-- Opening Marker --

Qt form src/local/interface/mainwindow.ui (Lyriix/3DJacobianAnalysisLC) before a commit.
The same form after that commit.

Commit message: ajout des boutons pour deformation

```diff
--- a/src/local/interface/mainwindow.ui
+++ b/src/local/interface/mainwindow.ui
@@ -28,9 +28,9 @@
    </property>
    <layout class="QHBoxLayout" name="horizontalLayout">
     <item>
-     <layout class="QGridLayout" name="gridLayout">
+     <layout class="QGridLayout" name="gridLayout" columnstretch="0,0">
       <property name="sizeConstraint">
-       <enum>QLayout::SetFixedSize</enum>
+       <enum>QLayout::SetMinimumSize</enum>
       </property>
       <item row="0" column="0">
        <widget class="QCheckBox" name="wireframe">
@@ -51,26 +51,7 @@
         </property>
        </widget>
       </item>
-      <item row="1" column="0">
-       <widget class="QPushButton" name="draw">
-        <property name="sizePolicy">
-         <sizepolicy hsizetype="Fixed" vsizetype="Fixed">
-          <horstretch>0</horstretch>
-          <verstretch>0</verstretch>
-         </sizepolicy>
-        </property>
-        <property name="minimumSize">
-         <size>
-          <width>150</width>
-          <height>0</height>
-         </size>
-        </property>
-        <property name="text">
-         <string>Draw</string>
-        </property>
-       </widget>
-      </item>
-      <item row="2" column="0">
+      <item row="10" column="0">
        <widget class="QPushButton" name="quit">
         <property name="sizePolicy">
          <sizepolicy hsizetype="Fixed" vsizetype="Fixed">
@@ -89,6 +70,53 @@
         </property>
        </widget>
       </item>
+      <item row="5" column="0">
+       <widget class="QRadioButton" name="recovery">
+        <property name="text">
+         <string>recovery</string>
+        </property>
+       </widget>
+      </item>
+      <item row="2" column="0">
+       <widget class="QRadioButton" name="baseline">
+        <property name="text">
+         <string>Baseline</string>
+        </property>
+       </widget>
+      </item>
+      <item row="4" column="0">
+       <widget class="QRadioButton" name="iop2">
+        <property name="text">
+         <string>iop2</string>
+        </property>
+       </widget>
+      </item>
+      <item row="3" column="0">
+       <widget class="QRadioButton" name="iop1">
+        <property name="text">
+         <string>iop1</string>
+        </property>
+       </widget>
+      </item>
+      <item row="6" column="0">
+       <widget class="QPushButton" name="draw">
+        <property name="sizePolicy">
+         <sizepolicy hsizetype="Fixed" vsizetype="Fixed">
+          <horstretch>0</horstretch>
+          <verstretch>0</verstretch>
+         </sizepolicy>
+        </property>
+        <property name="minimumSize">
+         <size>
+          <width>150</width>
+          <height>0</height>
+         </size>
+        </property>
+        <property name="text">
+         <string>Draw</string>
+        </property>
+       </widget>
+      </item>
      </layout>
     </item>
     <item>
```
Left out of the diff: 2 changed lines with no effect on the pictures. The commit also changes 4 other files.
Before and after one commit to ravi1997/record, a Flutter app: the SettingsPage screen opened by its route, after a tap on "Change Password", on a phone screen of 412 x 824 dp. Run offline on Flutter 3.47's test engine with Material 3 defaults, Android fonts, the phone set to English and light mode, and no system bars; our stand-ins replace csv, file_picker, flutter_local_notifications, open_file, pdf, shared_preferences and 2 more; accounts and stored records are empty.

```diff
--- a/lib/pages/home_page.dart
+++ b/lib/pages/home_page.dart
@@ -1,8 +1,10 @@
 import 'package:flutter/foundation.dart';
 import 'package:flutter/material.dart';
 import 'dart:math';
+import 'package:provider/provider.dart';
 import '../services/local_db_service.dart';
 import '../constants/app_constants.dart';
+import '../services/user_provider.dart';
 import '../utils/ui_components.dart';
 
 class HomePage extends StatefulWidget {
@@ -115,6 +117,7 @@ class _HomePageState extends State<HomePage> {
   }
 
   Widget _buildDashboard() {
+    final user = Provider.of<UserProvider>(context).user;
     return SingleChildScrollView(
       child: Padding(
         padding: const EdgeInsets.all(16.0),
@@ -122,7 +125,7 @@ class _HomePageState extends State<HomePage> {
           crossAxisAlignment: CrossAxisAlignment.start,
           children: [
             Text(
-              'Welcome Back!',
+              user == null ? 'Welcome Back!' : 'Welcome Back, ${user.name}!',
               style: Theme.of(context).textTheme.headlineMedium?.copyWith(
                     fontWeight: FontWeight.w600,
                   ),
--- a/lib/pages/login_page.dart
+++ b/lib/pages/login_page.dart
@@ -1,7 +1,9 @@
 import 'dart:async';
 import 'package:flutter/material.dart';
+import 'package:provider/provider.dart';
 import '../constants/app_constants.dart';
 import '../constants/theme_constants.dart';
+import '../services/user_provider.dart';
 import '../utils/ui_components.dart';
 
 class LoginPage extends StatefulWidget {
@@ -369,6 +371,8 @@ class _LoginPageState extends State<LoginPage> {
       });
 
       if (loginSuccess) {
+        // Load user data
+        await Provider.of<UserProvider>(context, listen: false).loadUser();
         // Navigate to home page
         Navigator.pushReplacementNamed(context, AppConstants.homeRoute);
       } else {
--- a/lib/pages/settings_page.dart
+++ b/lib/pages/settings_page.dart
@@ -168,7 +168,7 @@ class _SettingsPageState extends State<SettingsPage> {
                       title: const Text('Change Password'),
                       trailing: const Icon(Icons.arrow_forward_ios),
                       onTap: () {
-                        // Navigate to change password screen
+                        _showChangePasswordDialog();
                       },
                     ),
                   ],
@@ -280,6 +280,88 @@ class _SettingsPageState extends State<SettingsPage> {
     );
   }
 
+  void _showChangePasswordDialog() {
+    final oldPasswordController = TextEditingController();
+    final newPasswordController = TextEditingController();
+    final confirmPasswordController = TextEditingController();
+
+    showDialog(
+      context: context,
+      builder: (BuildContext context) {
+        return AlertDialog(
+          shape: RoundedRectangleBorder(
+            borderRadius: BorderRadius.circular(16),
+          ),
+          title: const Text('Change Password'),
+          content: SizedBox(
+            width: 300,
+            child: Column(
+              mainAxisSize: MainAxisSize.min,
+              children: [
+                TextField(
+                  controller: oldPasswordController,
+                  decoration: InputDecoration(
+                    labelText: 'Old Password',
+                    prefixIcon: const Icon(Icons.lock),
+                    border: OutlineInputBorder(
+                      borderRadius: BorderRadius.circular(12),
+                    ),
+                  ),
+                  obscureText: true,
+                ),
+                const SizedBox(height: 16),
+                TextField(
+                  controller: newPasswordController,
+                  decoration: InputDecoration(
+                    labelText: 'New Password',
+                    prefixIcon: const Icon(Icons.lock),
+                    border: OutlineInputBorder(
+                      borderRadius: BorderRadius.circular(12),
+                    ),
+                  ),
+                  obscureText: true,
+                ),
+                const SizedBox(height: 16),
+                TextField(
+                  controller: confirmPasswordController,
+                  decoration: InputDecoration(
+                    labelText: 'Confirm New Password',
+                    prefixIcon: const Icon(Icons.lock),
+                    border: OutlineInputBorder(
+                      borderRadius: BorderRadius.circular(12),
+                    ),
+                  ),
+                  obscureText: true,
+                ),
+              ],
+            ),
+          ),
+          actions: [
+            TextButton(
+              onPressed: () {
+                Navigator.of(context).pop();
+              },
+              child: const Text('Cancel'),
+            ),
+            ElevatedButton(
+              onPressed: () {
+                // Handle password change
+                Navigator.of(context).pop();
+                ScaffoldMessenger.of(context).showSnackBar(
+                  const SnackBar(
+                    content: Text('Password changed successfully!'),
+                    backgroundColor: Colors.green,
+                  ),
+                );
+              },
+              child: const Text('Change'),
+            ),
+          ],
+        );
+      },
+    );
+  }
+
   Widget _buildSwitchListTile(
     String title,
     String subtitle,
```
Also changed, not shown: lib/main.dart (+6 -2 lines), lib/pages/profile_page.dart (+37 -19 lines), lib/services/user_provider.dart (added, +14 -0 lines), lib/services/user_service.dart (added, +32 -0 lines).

-- Closing Marker --

* [HOW TO COMPLETE THIS TASK]
Once you have checked each line above for the string "context", state how many lines contain it and add nothing more.

* [FINISHED TASK]
9